[Records excerpted from a collection]
______

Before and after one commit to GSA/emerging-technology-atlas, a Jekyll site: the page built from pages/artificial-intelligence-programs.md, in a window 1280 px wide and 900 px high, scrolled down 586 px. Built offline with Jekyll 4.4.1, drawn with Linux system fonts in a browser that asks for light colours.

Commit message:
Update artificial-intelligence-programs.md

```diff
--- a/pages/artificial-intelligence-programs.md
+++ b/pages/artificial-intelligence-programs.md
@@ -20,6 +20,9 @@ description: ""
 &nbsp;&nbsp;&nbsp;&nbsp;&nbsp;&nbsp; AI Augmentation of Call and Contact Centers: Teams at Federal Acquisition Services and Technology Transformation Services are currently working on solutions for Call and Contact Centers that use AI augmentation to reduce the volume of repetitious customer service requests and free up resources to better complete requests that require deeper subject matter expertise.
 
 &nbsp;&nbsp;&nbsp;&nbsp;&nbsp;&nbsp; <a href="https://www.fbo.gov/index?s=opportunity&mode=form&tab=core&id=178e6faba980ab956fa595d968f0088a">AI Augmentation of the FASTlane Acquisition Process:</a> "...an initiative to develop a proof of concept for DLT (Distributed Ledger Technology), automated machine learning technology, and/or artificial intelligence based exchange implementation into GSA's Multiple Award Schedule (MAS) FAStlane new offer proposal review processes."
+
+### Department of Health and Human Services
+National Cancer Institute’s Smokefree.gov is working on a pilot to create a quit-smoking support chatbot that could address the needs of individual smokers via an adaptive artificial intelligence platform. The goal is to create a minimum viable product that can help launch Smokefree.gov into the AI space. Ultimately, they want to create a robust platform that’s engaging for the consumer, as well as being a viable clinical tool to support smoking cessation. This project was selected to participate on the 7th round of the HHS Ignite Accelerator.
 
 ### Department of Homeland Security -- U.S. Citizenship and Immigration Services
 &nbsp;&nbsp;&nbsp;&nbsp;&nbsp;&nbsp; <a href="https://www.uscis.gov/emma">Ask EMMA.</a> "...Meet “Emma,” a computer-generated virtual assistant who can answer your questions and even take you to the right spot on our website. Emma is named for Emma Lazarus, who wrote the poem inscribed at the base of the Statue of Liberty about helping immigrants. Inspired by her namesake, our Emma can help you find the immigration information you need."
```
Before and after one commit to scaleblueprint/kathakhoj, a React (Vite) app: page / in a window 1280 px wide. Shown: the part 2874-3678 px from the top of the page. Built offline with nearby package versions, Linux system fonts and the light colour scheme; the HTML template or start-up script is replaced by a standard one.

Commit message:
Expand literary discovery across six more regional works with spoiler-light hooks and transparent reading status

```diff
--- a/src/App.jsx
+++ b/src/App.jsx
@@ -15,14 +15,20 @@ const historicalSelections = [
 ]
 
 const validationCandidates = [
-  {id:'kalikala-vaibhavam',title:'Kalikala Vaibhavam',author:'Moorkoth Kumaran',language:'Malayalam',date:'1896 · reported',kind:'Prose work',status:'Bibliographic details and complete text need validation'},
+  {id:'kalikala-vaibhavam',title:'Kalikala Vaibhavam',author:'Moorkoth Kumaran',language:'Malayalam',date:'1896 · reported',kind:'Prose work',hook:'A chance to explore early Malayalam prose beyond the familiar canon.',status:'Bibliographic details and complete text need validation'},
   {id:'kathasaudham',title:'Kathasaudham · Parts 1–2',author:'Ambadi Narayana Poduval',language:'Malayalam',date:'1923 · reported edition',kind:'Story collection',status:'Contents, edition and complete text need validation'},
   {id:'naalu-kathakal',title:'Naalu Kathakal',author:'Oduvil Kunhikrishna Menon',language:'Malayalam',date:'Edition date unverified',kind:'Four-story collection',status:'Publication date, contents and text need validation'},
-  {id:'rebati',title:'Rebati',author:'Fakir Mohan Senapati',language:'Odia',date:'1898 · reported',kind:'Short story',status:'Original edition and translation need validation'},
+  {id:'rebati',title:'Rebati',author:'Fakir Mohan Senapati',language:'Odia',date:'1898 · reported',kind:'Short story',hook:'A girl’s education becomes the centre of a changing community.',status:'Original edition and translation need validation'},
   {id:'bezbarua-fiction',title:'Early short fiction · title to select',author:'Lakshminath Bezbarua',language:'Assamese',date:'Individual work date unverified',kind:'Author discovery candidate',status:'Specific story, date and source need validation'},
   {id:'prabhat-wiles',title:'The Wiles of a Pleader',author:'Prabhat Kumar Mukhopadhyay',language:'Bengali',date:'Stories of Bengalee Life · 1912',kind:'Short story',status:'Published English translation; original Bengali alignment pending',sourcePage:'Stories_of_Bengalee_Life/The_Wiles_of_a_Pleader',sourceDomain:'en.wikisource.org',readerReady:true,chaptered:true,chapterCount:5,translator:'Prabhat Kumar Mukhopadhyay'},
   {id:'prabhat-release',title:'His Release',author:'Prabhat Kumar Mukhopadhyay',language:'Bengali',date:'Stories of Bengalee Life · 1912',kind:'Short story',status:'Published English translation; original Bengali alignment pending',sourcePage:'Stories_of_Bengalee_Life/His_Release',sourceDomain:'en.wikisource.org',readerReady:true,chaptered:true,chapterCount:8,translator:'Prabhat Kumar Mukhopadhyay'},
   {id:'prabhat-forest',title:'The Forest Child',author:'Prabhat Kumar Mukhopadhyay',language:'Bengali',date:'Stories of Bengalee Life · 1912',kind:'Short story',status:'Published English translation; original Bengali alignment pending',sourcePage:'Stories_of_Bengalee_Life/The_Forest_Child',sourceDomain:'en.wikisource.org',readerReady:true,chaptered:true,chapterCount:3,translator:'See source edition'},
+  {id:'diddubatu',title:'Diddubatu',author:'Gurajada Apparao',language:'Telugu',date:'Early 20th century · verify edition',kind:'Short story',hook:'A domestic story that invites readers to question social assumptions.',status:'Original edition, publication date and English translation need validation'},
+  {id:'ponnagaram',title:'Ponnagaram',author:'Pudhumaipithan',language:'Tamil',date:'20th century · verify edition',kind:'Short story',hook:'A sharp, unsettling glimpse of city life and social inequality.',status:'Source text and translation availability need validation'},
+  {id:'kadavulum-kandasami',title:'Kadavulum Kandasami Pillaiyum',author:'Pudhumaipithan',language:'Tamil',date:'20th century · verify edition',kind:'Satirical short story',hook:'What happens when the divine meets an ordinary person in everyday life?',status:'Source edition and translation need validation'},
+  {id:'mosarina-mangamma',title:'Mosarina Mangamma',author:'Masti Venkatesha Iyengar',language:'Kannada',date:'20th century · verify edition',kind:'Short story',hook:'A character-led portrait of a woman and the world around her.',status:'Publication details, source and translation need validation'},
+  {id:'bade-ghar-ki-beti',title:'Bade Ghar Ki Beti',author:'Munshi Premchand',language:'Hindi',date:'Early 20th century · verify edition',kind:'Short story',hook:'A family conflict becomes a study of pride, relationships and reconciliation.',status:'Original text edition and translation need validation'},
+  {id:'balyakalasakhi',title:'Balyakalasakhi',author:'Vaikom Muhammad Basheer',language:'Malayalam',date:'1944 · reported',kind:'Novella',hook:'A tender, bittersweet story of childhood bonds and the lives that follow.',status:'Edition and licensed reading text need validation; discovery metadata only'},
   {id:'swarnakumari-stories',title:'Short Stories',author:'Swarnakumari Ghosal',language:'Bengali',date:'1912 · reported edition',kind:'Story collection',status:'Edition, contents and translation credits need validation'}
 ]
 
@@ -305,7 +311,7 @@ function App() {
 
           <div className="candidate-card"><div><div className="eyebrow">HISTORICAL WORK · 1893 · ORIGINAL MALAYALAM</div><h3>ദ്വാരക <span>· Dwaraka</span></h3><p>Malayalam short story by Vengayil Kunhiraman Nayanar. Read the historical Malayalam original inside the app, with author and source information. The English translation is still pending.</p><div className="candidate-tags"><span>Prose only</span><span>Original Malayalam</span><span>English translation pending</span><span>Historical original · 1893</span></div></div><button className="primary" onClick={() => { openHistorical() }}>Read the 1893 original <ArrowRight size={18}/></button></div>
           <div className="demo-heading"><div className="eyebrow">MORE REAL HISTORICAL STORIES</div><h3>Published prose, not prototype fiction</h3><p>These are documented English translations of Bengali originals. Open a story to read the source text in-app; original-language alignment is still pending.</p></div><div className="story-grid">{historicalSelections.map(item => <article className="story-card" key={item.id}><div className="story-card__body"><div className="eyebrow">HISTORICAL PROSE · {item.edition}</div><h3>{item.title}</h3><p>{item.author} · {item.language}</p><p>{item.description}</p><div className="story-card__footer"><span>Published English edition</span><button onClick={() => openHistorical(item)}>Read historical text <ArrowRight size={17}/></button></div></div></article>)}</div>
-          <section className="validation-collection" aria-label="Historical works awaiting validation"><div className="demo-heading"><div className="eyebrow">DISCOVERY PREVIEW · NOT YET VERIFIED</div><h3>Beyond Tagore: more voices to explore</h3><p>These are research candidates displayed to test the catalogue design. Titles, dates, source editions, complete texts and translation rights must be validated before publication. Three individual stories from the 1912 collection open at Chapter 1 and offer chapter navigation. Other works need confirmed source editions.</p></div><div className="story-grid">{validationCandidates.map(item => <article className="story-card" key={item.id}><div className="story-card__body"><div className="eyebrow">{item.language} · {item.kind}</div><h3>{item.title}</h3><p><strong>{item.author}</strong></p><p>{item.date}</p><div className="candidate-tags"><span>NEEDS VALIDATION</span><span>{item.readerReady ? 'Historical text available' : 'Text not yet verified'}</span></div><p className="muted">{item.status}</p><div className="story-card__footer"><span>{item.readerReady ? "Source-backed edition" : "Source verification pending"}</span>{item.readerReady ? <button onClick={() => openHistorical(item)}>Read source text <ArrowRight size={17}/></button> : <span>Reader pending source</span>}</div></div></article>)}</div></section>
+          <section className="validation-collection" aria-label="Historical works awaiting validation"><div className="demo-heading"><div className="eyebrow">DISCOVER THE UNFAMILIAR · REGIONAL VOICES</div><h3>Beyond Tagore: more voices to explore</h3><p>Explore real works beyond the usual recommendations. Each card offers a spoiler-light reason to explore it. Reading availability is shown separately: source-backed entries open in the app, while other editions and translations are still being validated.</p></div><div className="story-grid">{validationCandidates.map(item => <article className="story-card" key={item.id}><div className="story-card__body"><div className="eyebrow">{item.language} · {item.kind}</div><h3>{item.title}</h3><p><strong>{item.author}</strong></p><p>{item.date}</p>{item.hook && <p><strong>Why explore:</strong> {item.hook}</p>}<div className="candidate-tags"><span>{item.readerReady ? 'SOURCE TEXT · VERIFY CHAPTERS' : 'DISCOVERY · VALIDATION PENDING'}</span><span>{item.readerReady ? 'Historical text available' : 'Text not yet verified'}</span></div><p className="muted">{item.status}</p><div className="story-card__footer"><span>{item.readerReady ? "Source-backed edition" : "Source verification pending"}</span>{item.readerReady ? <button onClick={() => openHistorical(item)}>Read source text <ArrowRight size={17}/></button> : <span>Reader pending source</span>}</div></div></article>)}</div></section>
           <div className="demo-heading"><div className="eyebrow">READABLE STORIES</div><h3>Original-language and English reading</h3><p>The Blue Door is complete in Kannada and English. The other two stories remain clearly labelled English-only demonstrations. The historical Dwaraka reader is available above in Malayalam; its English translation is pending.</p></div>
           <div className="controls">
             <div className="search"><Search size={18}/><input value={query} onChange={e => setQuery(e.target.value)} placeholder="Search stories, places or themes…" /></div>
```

______

Show a copy of each line from the records above in which the string "const" occurs.

• [Answer below]:
@@ -15,14 +15,20 @@ const historicalSelections = [
 const validationCandidates = [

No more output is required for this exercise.